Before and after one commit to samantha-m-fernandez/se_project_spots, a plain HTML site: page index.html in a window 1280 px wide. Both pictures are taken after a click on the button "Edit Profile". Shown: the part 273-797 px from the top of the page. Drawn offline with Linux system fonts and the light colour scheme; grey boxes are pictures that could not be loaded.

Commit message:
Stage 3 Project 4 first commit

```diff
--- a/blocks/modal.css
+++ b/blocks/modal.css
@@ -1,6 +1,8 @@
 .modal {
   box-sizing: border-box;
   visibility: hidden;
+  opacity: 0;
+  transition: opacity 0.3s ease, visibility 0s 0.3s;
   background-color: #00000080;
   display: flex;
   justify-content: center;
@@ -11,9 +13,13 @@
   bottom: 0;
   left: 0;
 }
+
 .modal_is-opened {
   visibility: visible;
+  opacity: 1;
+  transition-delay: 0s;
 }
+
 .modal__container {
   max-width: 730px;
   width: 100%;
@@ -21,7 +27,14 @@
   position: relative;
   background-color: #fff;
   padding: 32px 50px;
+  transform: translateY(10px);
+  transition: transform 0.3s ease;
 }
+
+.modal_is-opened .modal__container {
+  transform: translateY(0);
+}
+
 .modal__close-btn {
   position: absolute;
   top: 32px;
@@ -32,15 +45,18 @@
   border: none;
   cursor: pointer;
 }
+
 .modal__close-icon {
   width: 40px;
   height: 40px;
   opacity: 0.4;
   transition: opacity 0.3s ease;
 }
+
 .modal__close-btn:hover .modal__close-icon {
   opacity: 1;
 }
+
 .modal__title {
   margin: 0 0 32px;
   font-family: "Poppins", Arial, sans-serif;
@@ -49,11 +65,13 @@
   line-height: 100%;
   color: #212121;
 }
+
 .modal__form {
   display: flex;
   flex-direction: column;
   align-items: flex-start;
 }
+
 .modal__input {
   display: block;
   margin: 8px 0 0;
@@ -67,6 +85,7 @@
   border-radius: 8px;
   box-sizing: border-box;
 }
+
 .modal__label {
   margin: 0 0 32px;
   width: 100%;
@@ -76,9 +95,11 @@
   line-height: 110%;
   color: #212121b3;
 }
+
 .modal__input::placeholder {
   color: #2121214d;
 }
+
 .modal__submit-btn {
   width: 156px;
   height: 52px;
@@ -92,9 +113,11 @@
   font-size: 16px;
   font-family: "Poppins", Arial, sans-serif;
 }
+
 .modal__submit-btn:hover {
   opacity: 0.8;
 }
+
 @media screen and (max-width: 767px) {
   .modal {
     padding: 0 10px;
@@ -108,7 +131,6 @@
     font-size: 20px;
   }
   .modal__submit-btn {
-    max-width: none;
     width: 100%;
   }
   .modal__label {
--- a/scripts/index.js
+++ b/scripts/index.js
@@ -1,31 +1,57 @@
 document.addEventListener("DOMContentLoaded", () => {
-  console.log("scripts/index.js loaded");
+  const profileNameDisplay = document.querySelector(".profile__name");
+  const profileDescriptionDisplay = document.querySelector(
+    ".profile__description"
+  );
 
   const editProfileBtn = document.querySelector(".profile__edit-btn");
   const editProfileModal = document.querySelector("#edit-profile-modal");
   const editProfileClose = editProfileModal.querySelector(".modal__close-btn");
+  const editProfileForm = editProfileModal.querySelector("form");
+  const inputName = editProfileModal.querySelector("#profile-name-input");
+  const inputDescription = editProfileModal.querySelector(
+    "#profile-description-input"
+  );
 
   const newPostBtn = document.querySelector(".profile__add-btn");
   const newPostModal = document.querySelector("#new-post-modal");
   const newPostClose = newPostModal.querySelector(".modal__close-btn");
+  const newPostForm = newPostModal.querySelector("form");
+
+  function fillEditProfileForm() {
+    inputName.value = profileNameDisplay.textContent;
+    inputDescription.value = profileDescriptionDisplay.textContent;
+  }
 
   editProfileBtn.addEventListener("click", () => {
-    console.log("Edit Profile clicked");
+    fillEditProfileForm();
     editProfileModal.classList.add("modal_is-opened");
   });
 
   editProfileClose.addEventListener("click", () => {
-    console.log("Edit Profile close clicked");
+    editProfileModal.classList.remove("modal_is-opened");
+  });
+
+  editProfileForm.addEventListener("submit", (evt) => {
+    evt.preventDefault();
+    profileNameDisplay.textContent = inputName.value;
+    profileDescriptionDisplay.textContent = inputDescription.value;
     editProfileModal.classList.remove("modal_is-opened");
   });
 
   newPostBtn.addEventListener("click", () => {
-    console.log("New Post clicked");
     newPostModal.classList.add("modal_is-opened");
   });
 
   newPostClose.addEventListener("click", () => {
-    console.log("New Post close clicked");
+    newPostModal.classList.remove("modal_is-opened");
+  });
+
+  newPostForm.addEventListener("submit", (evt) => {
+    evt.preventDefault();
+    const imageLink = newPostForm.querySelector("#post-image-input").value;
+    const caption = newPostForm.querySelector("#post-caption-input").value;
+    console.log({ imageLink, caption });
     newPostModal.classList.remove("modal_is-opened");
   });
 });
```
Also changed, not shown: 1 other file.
--
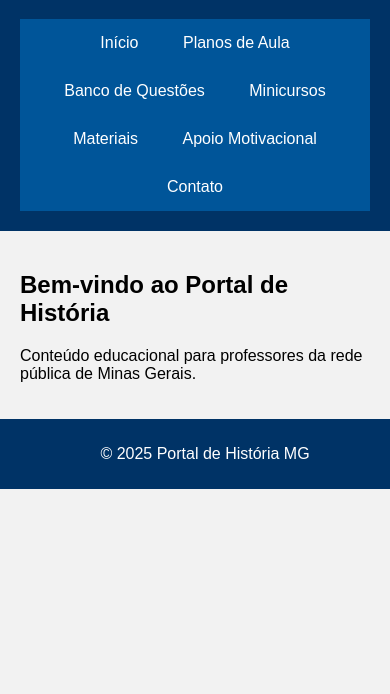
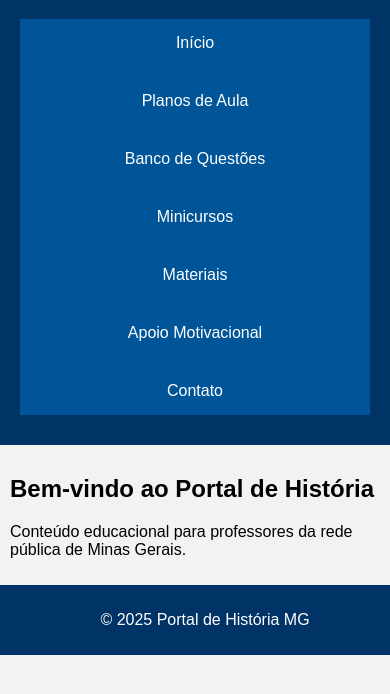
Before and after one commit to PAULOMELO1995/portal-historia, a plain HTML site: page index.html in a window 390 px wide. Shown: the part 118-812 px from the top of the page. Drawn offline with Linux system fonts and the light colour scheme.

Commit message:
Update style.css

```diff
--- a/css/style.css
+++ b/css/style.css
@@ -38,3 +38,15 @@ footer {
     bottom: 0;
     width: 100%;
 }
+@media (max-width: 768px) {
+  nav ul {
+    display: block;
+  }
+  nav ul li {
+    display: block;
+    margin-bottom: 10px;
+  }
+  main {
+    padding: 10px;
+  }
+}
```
==
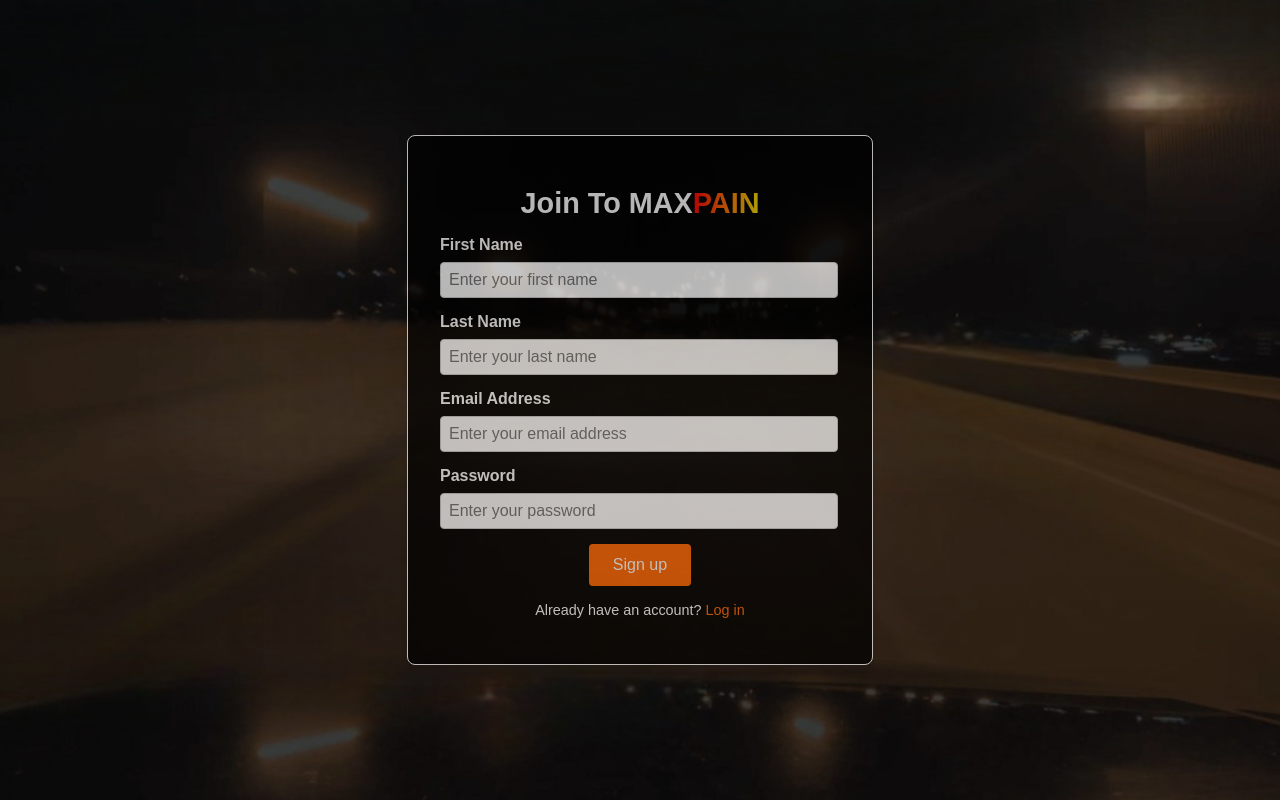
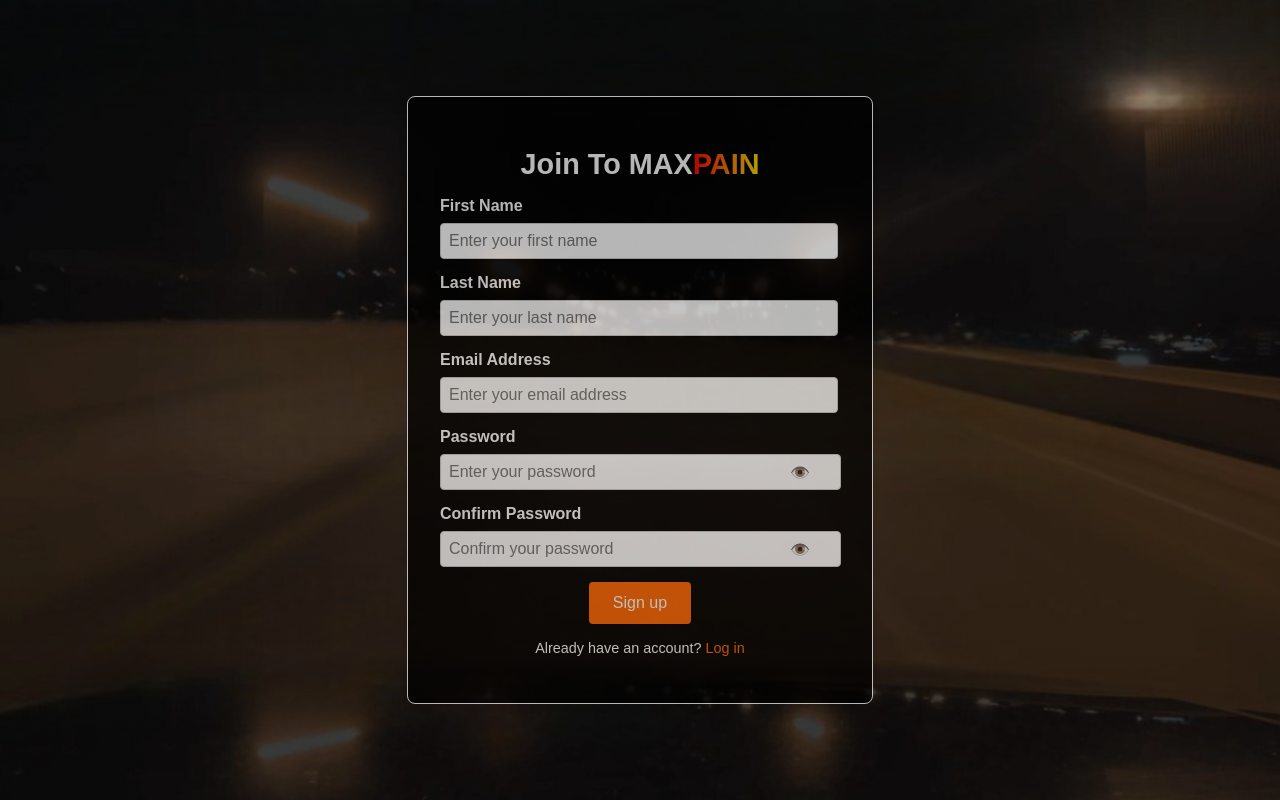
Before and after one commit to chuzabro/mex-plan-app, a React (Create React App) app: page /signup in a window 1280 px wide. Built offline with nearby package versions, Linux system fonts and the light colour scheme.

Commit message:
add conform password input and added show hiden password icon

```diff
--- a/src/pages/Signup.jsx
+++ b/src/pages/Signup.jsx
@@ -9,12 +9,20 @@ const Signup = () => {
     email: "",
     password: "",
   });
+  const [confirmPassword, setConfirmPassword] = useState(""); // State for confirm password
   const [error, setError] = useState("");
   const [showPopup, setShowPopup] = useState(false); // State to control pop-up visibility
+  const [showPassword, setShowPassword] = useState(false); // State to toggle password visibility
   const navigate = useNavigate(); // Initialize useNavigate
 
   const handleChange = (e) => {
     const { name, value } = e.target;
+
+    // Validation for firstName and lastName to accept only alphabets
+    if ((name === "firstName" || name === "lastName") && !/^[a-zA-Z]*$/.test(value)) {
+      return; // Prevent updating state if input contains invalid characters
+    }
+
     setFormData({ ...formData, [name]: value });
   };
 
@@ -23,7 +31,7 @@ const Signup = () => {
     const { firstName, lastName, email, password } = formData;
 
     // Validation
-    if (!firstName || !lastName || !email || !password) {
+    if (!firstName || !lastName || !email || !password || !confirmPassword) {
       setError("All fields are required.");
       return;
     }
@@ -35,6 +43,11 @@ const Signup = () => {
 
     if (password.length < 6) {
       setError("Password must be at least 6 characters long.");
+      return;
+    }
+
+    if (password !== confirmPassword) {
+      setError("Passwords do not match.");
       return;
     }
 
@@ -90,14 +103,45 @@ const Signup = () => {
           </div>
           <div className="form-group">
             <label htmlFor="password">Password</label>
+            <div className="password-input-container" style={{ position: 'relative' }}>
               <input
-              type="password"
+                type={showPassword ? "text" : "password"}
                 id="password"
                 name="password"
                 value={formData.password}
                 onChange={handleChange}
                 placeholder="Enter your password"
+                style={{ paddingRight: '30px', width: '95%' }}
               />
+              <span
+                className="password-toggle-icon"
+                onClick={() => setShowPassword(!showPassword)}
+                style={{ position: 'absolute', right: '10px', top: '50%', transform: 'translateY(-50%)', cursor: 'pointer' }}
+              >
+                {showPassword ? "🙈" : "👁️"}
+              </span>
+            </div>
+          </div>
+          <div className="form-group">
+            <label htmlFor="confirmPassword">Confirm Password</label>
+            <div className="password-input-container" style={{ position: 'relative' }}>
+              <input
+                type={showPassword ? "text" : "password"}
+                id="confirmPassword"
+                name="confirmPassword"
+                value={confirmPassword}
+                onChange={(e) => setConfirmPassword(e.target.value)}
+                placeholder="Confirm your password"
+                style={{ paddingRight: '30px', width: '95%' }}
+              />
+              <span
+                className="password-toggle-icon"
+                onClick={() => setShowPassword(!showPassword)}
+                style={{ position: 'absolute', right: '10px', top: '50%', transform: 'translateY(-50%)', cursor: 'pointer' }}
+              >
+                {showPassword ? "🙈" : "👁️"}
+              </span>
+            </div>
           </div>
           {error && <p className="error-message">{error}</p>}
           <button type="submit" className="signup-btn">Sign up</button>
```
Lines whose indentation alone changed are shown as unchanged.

*INSTRUCTIONS FOR THE TASK*:
Find how many lines in the material above hold the word "opacity", then reply with only that figure.

*RESULT OF THIS TASK*:
7